Exercise objective =
Every line of the material must be reproduced exactly.

Data provided =

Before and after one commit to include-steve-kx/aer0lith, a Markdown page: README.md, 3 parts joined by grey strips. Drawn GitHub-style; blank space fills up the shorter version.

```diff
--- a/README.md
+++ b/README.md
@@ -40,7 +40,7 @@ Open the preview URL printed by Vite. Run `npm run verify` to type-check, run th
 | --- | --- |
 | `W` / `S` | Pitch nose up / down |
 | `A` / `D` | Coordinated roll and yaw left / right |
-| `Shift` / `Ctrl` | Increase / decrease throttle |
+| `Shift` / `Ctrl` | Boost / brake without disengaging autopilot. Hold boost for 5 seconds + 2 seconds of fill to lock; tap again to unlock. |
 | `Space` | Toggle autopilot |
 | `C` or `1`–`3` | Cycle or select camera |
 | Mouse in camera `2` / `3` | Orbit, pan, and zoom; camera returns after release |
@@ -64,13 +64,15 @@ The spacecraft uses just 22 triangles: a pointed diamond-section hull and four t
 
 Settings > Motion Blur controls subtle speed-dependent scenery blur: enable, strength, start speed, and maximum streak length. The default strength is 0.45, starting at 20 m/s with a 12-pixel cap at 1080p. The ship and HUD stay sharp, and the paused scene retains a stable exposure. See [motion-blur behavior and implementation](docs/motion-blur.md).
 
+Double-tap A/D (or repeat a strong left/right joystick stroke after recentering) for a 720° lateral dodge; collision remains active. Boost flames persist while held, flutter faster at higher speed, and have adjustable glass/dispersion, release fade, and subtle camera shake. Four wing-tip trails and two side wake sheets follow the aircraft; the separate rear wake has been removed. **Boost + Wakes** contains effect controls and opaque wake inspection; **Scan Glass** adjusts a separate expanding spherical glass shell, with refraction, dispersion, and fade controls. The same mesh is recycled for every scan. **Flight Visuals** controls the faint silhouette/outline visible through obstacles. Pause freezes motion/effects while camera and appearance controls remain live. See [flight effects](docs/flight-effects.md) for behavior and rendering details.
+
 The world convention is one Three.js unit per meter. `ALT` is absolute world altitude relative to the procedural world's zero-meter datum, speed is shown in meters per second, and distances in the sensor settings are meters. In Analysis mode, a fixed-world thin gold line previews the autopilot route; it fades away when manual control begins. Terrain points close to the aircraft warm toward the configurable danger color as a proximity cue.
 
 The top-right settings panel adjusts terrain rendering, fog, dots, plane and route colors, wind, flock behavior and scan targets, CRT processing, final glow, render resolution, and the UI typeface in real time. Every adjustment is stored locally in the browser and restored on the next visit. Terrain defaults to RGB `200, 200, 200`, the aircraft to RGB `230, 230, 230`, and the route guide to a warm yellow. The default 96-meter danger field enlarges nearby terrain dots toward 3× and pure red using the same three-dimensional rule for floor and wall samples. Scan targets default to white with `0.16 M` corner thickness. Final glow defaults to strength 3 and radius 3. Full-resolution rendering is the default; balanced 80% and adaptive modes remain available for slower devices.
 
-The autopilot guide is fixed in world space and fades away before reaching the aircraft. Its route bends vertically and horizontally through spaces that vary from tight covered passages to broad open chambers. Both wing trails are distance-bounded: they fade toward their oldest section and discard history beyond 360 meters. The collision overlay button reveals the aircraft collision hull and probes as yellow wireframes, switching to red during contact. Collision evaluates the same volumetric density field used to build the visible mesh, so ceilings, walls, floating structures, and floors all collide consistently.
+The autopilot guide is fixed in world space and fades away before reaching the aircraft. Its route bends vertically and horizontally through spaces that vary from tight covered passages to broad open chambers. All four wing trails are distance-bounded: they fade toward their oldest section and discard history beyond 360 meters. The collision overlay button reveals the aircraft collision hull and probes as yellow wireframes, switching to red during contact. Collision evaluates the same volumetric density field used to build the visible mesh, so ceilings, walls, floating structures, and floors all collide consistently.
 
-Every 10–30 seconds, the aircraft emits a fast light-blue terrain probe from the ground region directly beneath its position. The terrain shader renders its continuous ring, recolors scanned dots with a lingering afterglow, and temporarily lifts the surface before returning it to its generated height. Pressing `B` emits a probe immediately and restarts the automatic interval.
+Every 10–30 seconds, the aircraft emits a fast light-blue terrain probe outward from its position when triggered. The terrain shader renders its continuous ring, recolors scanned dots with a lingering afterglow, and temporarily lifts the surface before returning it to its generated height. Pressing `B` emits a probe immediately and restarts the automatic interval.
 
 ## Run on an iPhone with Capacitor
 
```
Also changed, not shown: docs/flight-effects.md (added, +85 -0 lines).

Response to the task =
Before and after one commit to include-steve-kx/aer0lith, a Markdown page: README.md, 3 parts joined by grey strips. Drawn GitHub-style; blank space fills up the shorter version.

```diff
--- a/README.md
+++ b/README.md
@@ -40,7 +40,7 @@ Open the preview URL printed by Vite. Run `npm run verify` to type-check, run th
 | --- | --- |
 | `W` / `S` | Pitch nose up / down |
 | `A` / `D` | Coordinated roll and yaw left / right |
-| `Shift` / `Ctrl` | Increase / decrease throttle |
+| `Shift` / `Ctrl` | Boost / brake without disengaging autopilot. Hold boost for 5 seconds + 2 seconds of fill to lock; tap again to unlock. |
 | `Space` | Toggle autopilot |
 | `C` or `1`–`3` | Cycle or select camera |
 | Mouse in camera `2` / `3` | Orbit, pan, and zoom; camera returns after release |
@@ -64,13 +64,15 @@ The spacecraft uses just 22 triangles: a pointed diamond-section hull and four t
 
 Settings > Motion Blur controls subtle speed-dependent scenery blur: enable, strength, start speed, and maximum streak length. The default strength is 0.45, starting at 20 m/s with a 12-pixel cap at 1080p. The ship and HUD stay sharp, and the paused scene retains a stable exposure. See [motion-blur behavior and implementation](docs/motion-blur.md).
 
+Double-tap A/D (or repeat a strong left/right joystick stroke after recentering) for a 720° lateral dodge; collision remains active. Boost flames persist while held, flutter faster at higher speed, and have adjustable glass/dispersion, release fade, and subtle camera shake. Four wing-tip trails and two side wake sheets follow the aircraft; the separate rear wake has been removed. **Boost + Wakes** contains effect controls and opaque wake inspection; **Scan Glass** adjusts a separate expanding spherical glass shell, with refraction, dispersion, and fade controls. The same mesh is recycled for every scan. **Flight Visuals** controls the faint silhouette/outline visible through obstacles. Pause freezes motion/effects while camera and appearance controls remain live. See [flight effects](docs/flight-effects.md) for behavior and rendering details.
+
 The world convention is one Three.js unit per meter. `ALT` is absolute world altitude relative to the procedural world's zero-meter datum, speed is shown in meters per second, and distances in the sensor settings are meters. In Analysis mode, a fixed-world thin gold line previews the autopilot route; it fades away when manual control begins. Terrain points close to the aircraft warm toward the configurable danger color as a proximity cue.
 
 The top-right settings panel adjusts terrain rendering, fog, dots, plane and route colors, wind, flock behavior and scan targets, CRT processing, final glow, render resolution, and the UI typeface in real time. Every adjustment is stored locally in the browser and restored on the next visit. Terrain defaults to RGB `200, 200, 200`, the aircraft to RGB `230, 230, 230`, and the route guide to a warm yellow. The default 96-meter danger field enlarges nearby terrain dots toward 3× and pure red using the same three-dimensional rule for floor and wall samples. Scan targets default to white with `0.16 M` corner thickness. Final glow defaults to strength 3 and radius 3. Full-resolution rendering is the default; balanced 80% and adaptive modes remain available for slower devices.
 
-The autopilot guide is fixed in world space and fades away before reaching the aircraft. Its route bends vertically and horizontally through spaces that vary from tight covered passages to broad open chambers. Both wing trails are distance-bounded: they fade toward their oldest section and discard history beyond 360 meters. The collision overlay button reveals the aircraft collision hull and probes as yellow wireframes, switching to red during contact. Collision evaluates the same volumetric density field used to build the visible mesh, so ceilings, walls, floating structures, and floors all collide consistently.
+The autopilot guide is fixed in world space and fades away before reaching the aircraft. Its route bends vertically and horizontally through spaces that vary from tight covered passages to broad open chambers. All four wing trails are distance-bounded: they fade toward their oldest section and discard history beyond 360 meters. The collision overlay button reveals the aircraft collision hull and probes as yellow wireframes, switching to red during contact. Collision evaluates the same volumetric density field used to build the visible mesh, so ceilings, walls, floating structures, and floors all collide consistently.
 
-Every 10–30 seconds, the aircraft emits a fast light-blue terrain probe from the ground region directly beneath its position. The terrain shader renders its continuous ring, recolors scanned dots with a lingering afterglow, and temporarily lifts the surface before returning it to its generated height. Pressing `B` emits a probe immediately and restarts the automatic interval.
+Every 10–30 seconds, the aircraft emits a fast light-blue terrain probe outward from its position when triggered. The terrain shader renders its continuous ring, recolors scanned dots with a lingering afterglow, and temporarily lifts the surface before returning it to its generated height. Pressing `B` emits a probe immediately and restarts the automatic interval.
 
 ## Run on an iPhone with Capacitor
 
```
Also changed, not shown: docs/flight-effects.md (added, +85 -0 lines).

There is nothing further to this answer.